The library CD’s (it was called something like “Drive Time Italian”) didn’t really work out for us. They were deadeningly boring. Livemocha is fun, but it’s too much of an artificial drilling experience. They learned the words, but it didn’t really help them to use those words in speech. And a lot of the books from the International Children’s Digital Library are just too advanced for them.
My mother-in-law has quite a nice collection of language-learning CD’s, including tons of Spanish, and a smattering of Russian, French, and yes, Italian. The French and Italian programs are both by Michel Thomas. Have you heard of him? He was a language teacher whose Beverly Hills Polyglot Institute taught the rich and famous how to speak French. I’m not kidding.

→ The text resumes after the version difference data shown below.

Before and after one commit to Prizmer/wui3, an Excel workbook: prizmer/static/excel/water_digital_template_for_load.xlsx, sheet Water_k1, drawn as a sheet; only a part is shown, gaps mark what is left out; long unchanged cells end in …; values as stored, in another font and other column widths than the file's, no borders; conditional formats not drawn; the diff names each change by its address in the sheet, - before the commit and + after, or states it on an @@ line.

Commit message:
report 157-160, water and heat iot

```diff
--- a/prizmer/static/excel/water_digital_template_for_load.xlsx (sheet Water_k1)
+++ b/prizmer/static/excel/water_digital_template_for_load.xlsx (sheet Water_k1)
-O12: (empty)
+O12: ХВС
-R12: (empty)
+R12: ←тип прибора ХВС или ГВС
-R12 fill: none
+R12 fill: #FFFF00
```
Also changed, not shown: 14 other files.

The back of the CD hails him as the French teacher of celebrities like Mel Gibson, Woody Allen, Barbra Streisand, Emma Thompson, Warren Beatty, and Princess Grace of Monaco. (All of them well-known, of course, for their superior facility with the French language.)

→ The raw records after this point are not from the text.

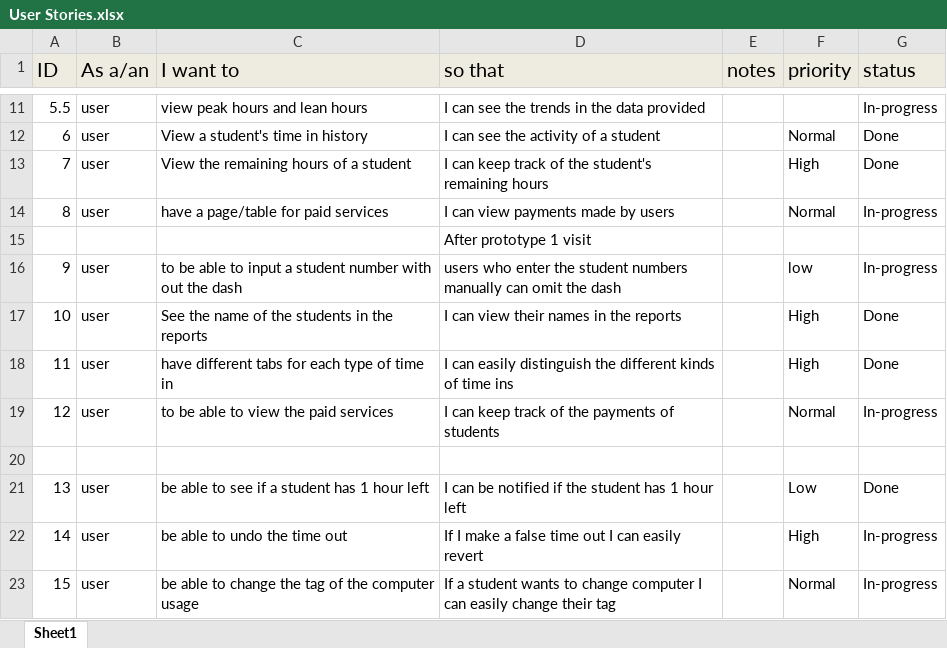
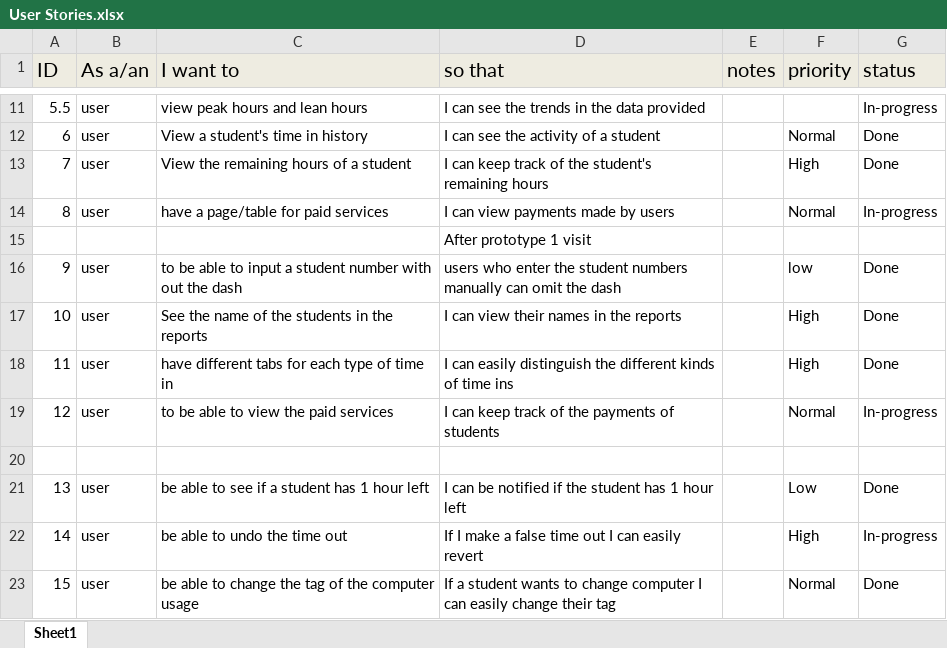
Before and after one commit to caryquibada/cmsc128, an Excel workbook: User Stories.xlsx, sheet Sheet1, drawn as a sheet; only a part is shown, gaps mark what is left out; values as stored, in another font and other column widths than the file's, no borders; the diff names each change by its address in the sheet, - before the commit and + after, or states it on an @@ line.

```diff
--- a/User Stories.xlsx (sheet Sheet1)
+++ b/User Stories.xlsx (sheet Sheet1)
-G16 (status): In-progress
+G16 (status): Done
-G23 (status): In-progress
+G23 (status): Done
```
Also changed, not shown: 6 other files.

Thomas’ system is actually pretty good, I think. His major coup is making it seem effortless to speak in a new language. Considering the fact that a belief that languages are “hard” is one of the main factors that contribute to failure, he’s got a great point. His method is pretty fun too. Tony has been listening to the French CD’s and whispering to me seductively in French lately. So I thought I might try out the Italian ones on Axa.
Well, it was another example of how my great educational ideas sometimes fizzle when I try to apply them to my children. Problem #1: when Michel Thomas explains things in English, he has such a thick German (or is it Polish) accent that Axa can’t understand him. Problem #2: All the Italian pronunciation is done by a student. A student with a pretty atrocious accent. So when Axa said she didn’t like it, I was secretly relieved to put it away and not have to worry about her own nice accent deteriorating in imitation.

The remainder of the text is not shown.